That feeling that Didi feels when she interacts with Vik (Harsh’s character) that, ‘You are the biggest superstar in the country, but you are nothing in front of me!’ The kind of status and power Didi has... I really wanted to experience that because I am an upcoming actor and I am nowhere close to that kind of power and stature. And I was really, really nervous as to how I would pull that off.
You will next feature in another anthology called Feels Like Ishq. What is it about the anthology format that appeals to you?
I think our attention spans, as a whole, have really gone down. Earlier it used to be one-minute Instagram videos and now it’s come down to a 30-second reel. It’s reducing, day by day. I like this concept of an anthology... that you can get down with a movie in 30 minutes or an hour max... take a break, eat, chill out and then sit down for the next movie. But then there is another part of me that enjoys watching series and long-format films. So I guess it’s a mix of both for me.
What I really liked about Feels Like Ishq (coming to Netflix on July 23) is that it’s a really fun script, and I hadn’t done something like this in a long, long time. One always gets to see me in roles that are emotionally wrecking, and I just wanted the audience to get a different flavour of me, and take a break for myself as well (smiles). It was a really easy-breezy shoot and I had so much fun. And sometimes, as an actor, one needs to do stuff like that.
It’s pretty intriguing how you managed to go from something so conventional like a daily soap (Radhika started her career in a saas-bahu show called Meri Aashiqui Tum Se Hi) to mapping out a film career which has been anything but conventional. How did you manage that in a business that’s notorious for stereotyping?
I get bored living similar lives. That’s the reason I became an actor in the first place. It gives me a thrill to play different characters and live different lives. After Pataakha, I got similar roles, but I didn’t want to do them because I had already lived that life. I didn’t want to go there again. Making those choices has been very intentional. I don’t put myself in a box and I don’t want the audience to put me in one. I don’t want anyone to say, ‘Arre, yeh toh sirf intense roles karti hain’. Or conversely, ‘She can only play the girl next door’. So whenever I see a tag coming my way, I consciously sidestep and say, ‘Hey, I am not that!’
All the projects I have done so far have been different, and so will Feels Like Ishq and Shiddat (co-starring Sunny Kaushal, Mohit Raina and Diana Penty) be. I also love the different processes that come with making a film. For Ray, I had to learn a dialect, for Angrezi Medium I had to live in Udaipur and for Pataakha, I had to spend time in a village....
For a young actor like you, who is at the beginning of her career, how easy or tough is it to say ‘no’ to roles which may mirror something that you have already played, but is a big project that will guarantee you immense visibility?
A lot of factors come into play.

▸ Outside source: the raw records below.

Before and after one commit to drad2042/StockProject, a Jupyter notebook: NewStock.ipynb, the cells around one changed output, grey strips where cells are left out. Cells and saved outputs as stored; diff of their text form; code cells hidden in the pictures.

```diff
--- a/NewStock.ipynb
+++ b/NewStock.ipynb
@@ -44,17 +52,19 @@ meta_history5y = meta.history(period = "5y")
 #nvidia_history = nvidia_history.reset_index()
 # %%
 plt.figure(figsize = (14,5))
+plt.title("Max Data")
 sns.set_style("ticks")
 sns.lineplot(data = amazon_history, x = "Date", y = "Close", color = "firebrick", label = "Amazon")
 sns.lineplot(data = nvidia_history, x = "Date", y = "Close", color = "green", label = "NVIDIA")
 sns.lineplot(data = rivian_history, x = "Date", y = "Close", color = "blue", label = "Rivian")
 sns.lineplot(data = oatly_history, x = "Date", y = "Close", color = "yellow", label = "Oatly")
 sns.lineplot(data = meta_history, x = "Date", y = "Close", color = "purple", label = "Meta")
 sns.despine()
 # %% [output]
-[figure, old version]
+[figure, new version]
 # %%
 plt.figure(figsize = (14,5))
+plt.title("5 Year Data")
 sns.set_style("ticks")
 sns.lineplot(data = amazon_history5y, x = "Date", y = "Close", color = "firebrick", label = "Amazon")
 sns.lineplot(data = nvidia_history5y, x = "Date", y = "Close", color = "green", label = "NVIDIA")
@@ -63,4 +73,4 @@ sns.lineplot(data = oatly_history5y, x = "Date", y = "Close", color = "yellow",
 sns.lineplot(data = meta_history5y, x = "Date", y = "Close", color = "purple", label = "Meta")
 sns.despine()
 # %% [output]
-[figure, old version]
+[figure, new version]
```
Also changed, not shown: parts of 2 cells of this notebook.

I got lucky with my first two films... Mard... and Pataakha were very different from one another. I wasn’t in a position to choose those scripts, I just wanted to work with these amazing directors. I just did those films. I auditioned for Angrezi Medium because I didn’t want to miss out on the opportunity of working with THE Irrfan Khan! After Angrezi Medium, I managed to get to the position of choosing films, and after that I have made a conscious choice not to get typecast.
Which co-star have you learnt the most from?
It has to be Irrfan Khan. He was a genius and was so cool in himself. I learnt so much just observing him. Even though I haven’t worked with them so far, I really look up to Vidya Balan, Taapsee (Pannu), Kangana (Ranaut) and Alia (Bhatt)... they are the ones who started this trend of female-centric films. They broke barriers and paved the path for all of us who came later. Priyanka Chopra is doing so well globally.
I easily get inspired by people around me. It can even be my house help or my driver, the lives that they live. They really inspire me.